> _WHAT THE EXERCISE ASKS_:
Work out how many lines below contain the word "sheet", then give that number alone.

> _MATERIAL PROVIDED_:
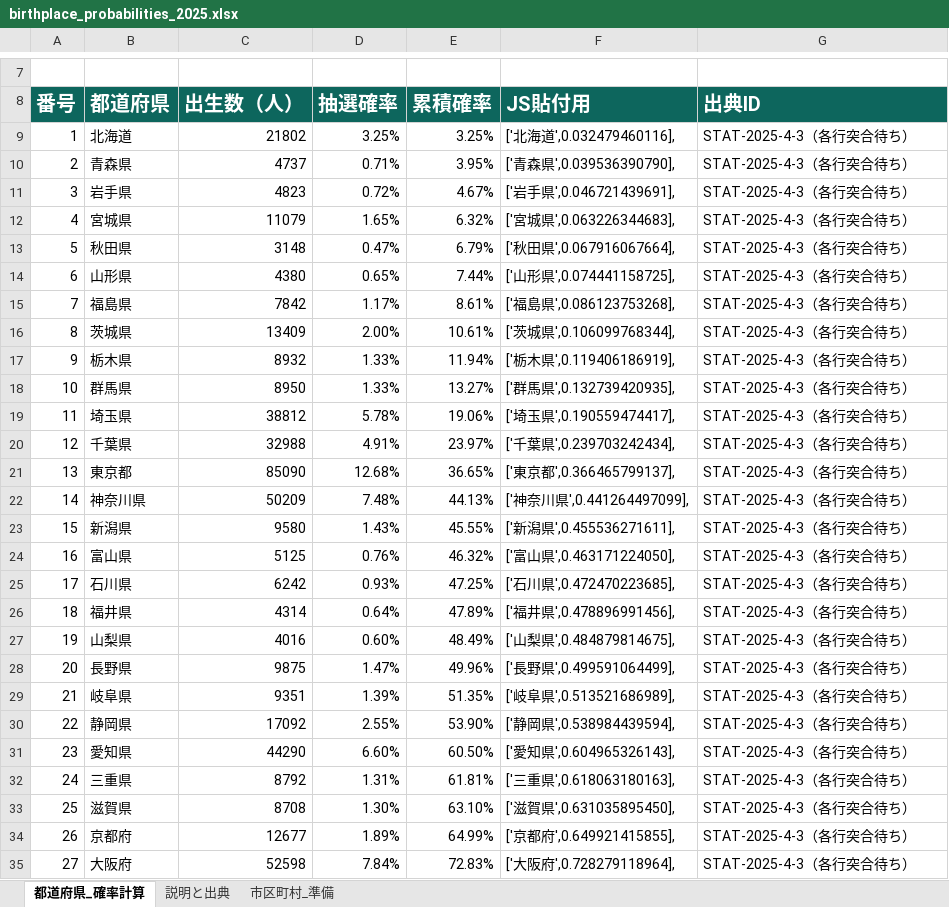
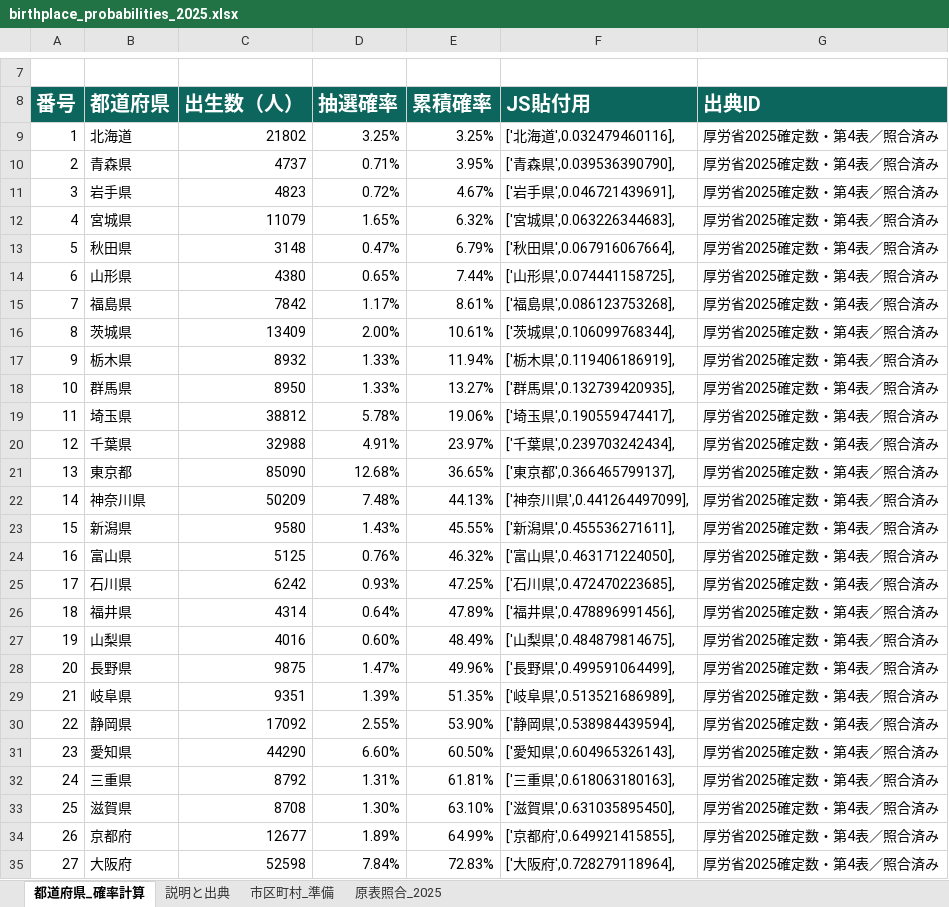
Before and after one commit to 28nznkffck-arch/katei-gacha, an Excel workbook: data/birthplace_probabilities_2025.xlsx, sheet 都道府県_確率計算, drawn as a sheet; only a part is shown, gaps mark what is left out; values as stored, in another font and other column widths than the file's, no borders; the diff covers the shown part only; the diff names each change by its address in the sheet, - before the commit and + after, or states it on an @@ line.

```diff
--- a/data/birthplace_probabilities_2025.xlsx (sheet 都道府県_確率計算)
+++ b/data/birthplace_probabilities_2025.xlsx (sheet 都道府県_確率計算)
+sheet tab: 原表照合_2025
-G9:G35 (出典ID): STAT-2025-4-3（各行突合待ち）
+G9:G35 (出典ID): 厚労省2025確定数・第4表／照合済み
```
Also changed, not shown: 21 edited cells elsewhere in this sheet, sheet 説明と出典, 2 other files.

> _ANSWER TO THE EXERCISE_:
5